─── Extracted records

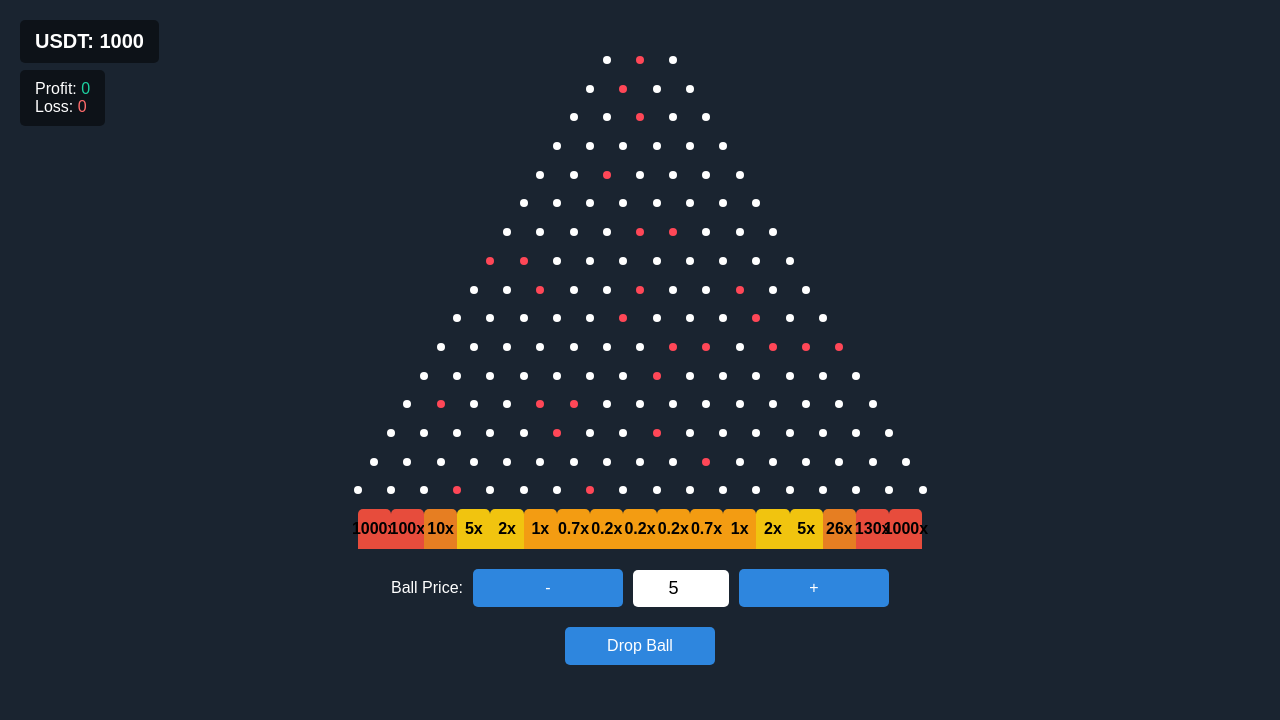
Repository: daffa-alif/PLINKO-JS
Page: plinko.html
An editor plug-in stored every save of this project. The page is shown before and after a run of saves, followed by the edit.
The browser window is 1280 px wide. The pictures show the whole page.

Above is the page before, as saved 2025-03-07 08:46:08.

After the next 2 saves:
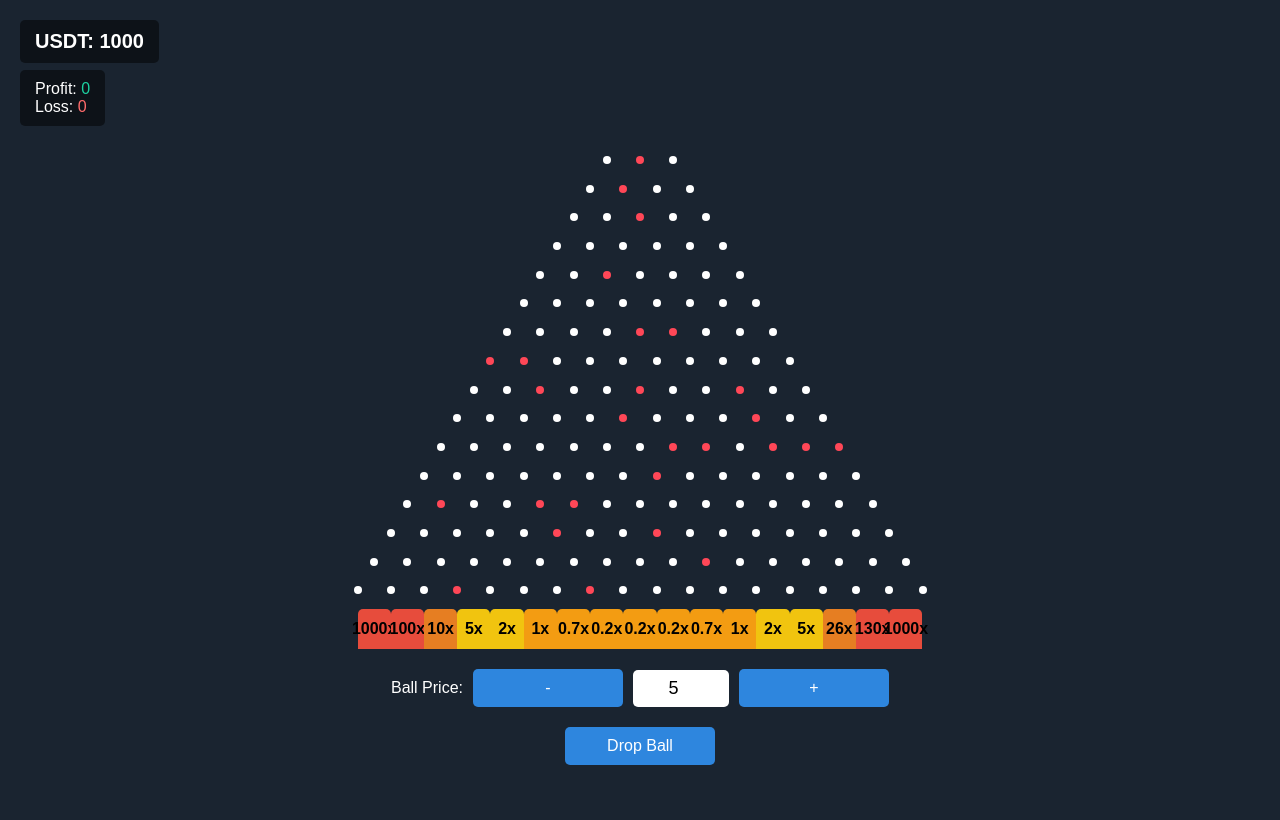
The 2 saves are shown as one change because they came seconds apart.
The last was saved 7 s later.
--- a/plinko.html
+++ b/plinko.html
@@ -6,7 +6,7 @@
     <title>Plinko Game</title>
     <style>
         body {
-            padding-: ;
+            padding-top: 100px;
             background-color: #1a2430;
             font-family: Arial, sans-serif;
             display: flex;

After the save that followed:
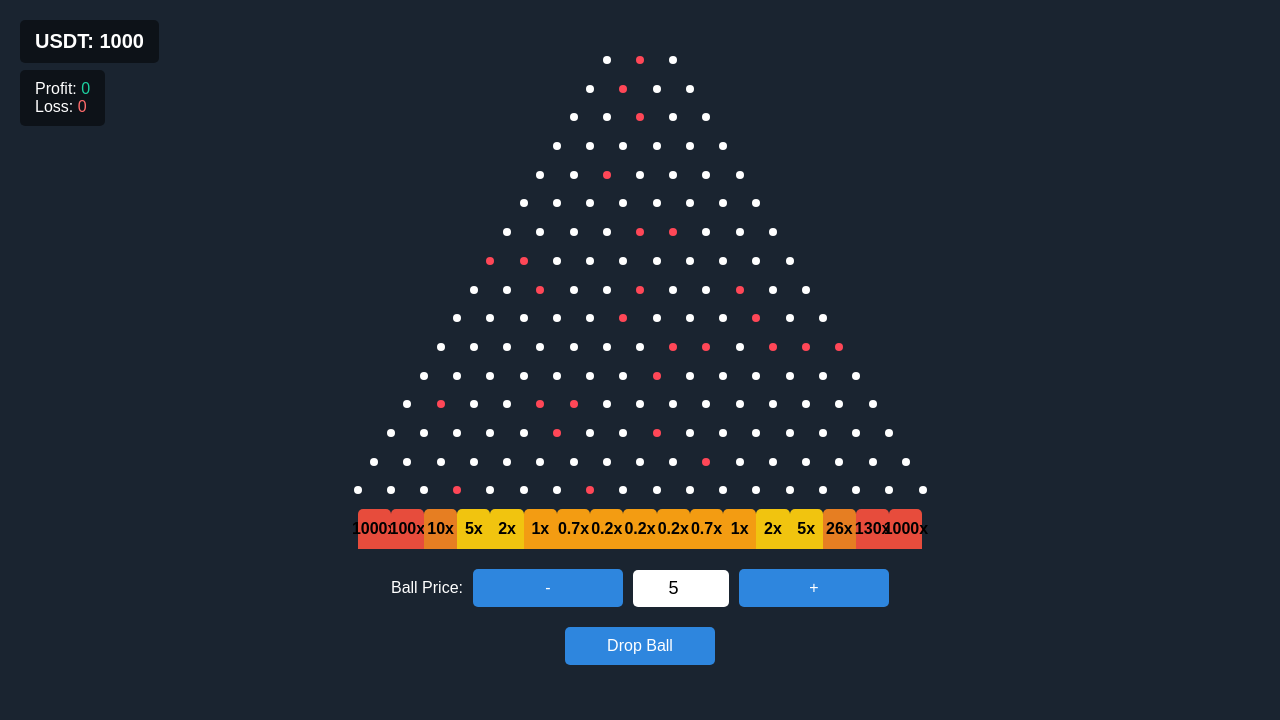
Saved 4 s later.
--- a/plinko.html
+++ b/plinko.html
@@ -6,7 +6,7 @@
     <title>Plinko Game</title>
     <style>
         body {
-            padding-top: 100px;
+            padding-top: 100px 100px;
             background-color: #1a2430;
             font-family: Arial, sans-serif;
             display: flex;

──────
─── Extracted records

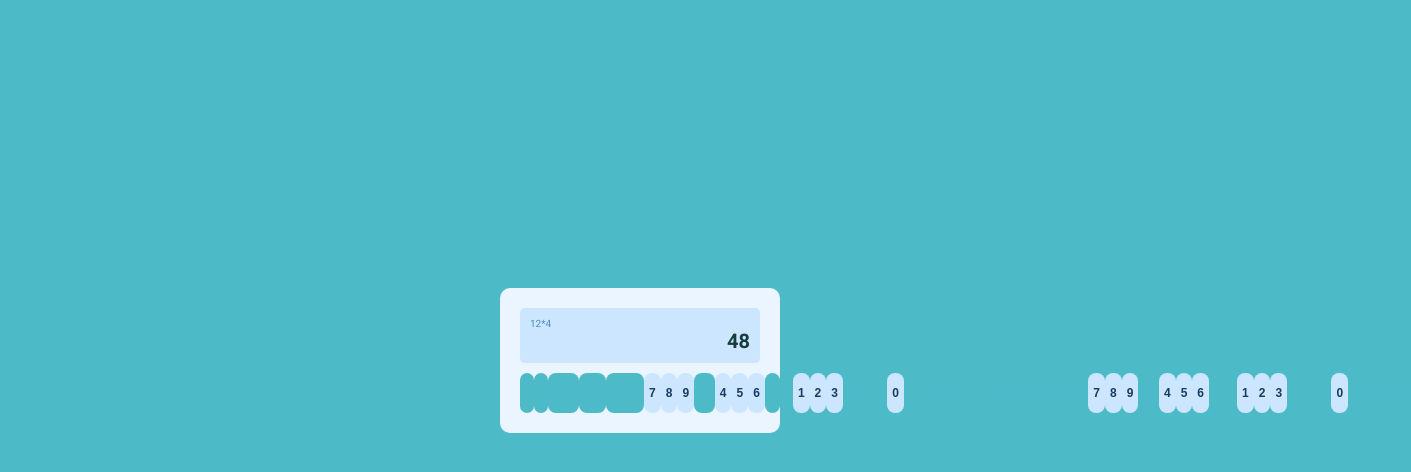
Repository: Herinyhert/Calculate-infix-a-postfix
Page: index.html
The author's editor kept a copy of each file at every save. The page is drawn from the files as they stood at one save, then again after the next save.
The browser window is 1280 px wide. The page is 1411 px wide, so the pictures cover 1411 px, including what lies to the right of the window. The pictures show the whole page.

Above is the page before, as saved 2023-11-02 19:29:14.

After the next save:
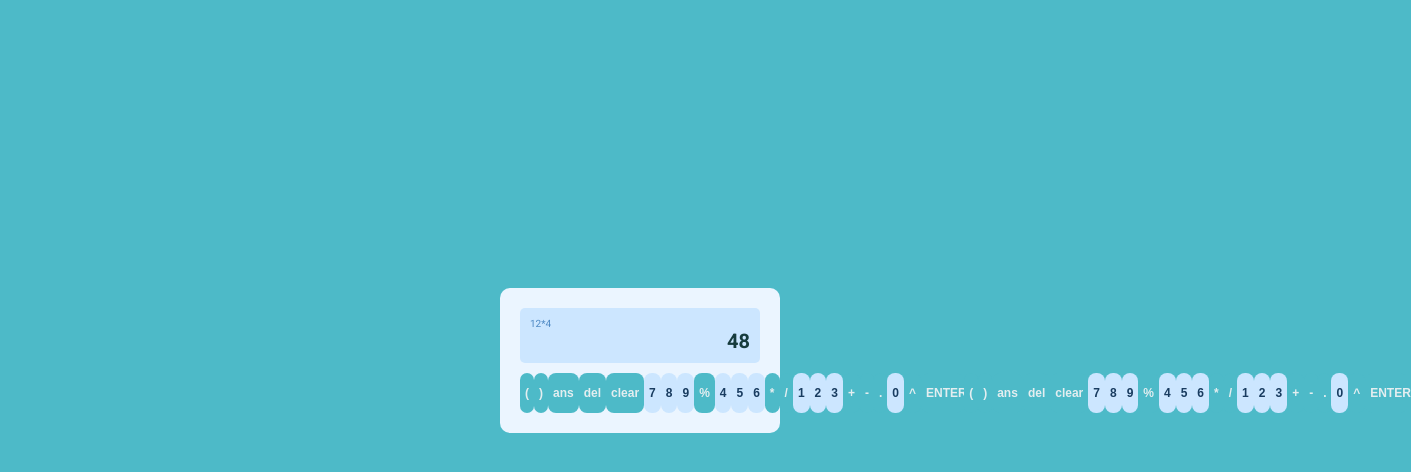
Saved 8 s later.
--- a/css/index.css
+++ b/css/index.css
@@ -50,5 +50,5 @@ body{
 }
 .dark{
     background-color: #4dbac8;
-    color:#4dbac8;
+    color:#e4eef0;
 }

──────

About this task -> Every line above in which the word "saves" is present must be copied into the answer.

Task response ->
An editor plug-in stored every save of this project. The page is shown before and after a run of saves, followed by the edit.
After the next 2 saves:
The 2 saves are shown as one change because they came seconds apart.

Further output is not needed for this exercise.